Before Disney turned Beauty and the Beast
into a cartoon there was Jean Cocteau's magical live action adaptation, La Belle et la Bete
. Based on the famous French fairy tale written by Jeanne-Marie Le Prince de Beaumont and published in 1757, the film serves up the most magnificent and romantic Beast in Jean Marias. Although he’s supposed to be a terrifying creature, the make up effects are wonderfully humane, and tinged with a sadness that's ultimately appealing. Cocteau, a poet and painter, brings a sense of visual poetry to the screen. Insisting that "poetry is precision," Cocteau avoids the soft focus fuzziness of most fantasy films to deliver something vivid and sharp in all its details. It’s also rapturously beautiful. His simple yet elegant effects employ real actors as part of the castle’s ornate décor so that arms hold out candles to light Belle’s way. In his prologue he asks us to approach the film like a child, but the request is unnecessary -- he draws the child out of us and makes us stare up in wonder and delight at the world he has creates. Bonus Pick:

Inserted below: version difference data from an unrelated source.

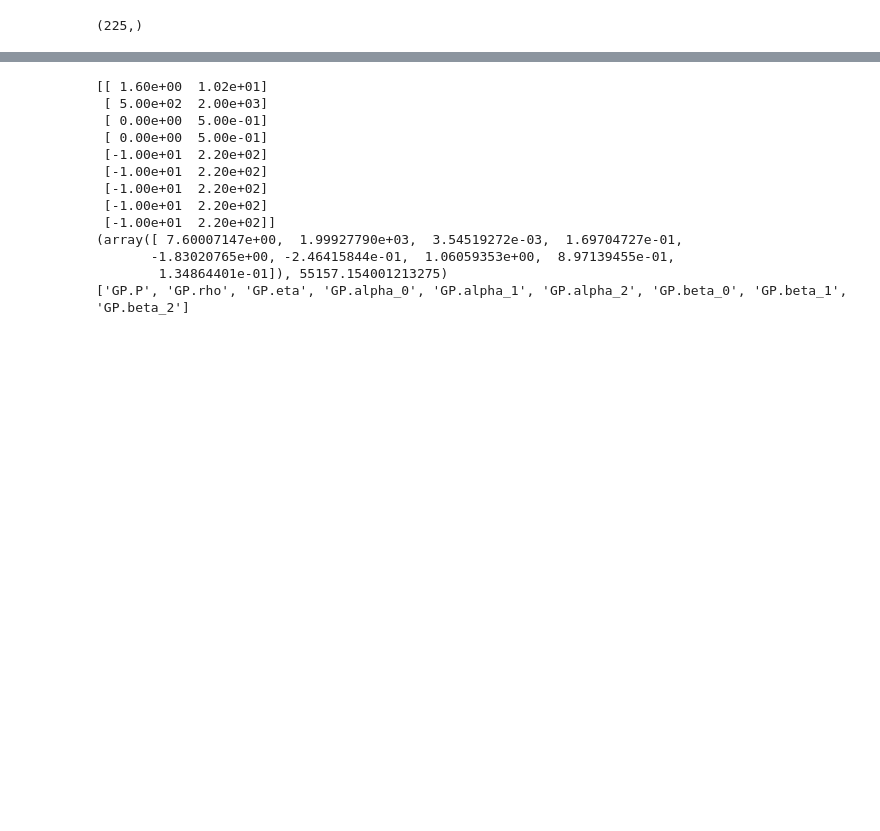
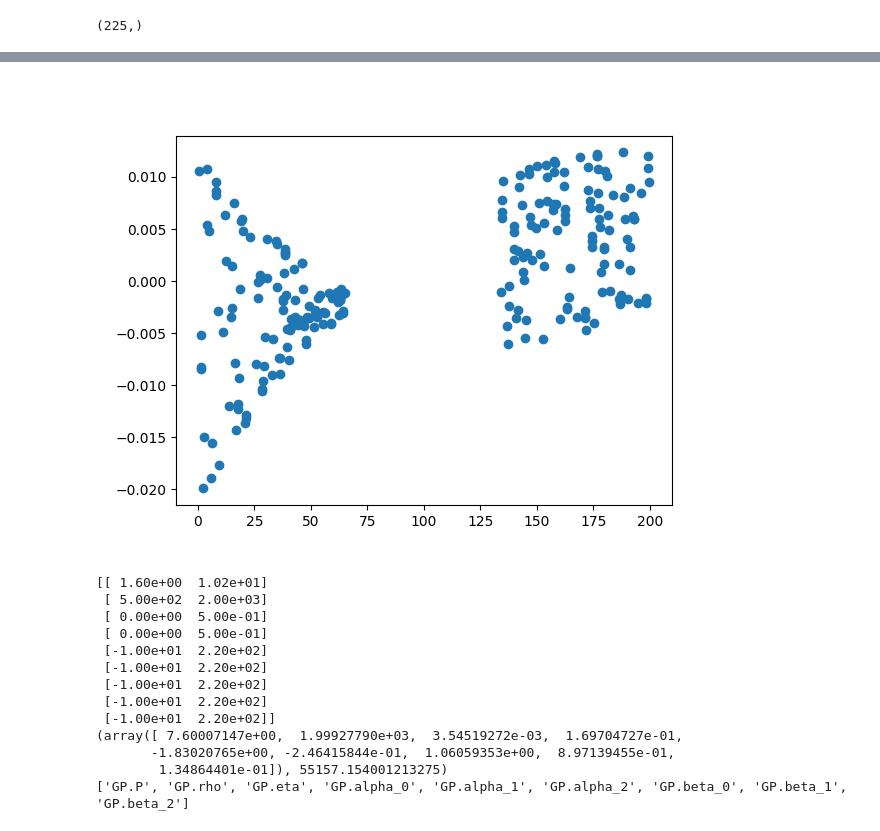
Before and after one commit to LucaMalavolta/PyORBIT, a Jupyter notebook: development/spleaf/test_improvedESP.ipynb, the cells around one changed output, grey strips where cells are left out. Saved outputs shown, nothing was run; the diff lists cells and outputs as text; code cells hidden in the pictures; blank space fills up the shorter version.

```diff
--- a/development/spleaf/test_improvedESP.ipynb
+++ b/development/spleaf/test_improvedESP.ipynb
@@ -190,0 +212,19 @@ print(D1_loglike)
+# %%
+D_param = D.param[1:]
+
+D_values = [ 3.8,
+          2000,
+          0.35,
+          1.00,
+          1.00,
+          1.00,
+          0.00,
+          0.00,
+  0.00]
+
+D.set_param(D_values, D_param)
+
+D_diagNEW = D.self_conditional(y_full, calc_cov='diag')
+
+D_loglike = D.loglike(y_full)
+print(D_loglike)
@@ -202,3 +286,9 @@ plt.show()
+# %%
+plt.figure()
+plt.scatter(t_full, D_diagNEW[0]-D_diag[0])
+plt.show()
+# %% [output]
+[figure, added]
 # %%
 # Fit the hyperparameters using the fmin_l_bfgs_b function from scipy.optimize.param
 # List of parameters to fit
```
Also changed, not shown: parts of 8 cells of this notebook, 2 other files.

A difficult to find but visually breathtaking film from the Czech Republic, Wild Flowers
(2000). A series of tales loosely strung together by folklore and themes, this film conveys the danger and beauty of traditional fairy tales. Keep your eyes open for this one.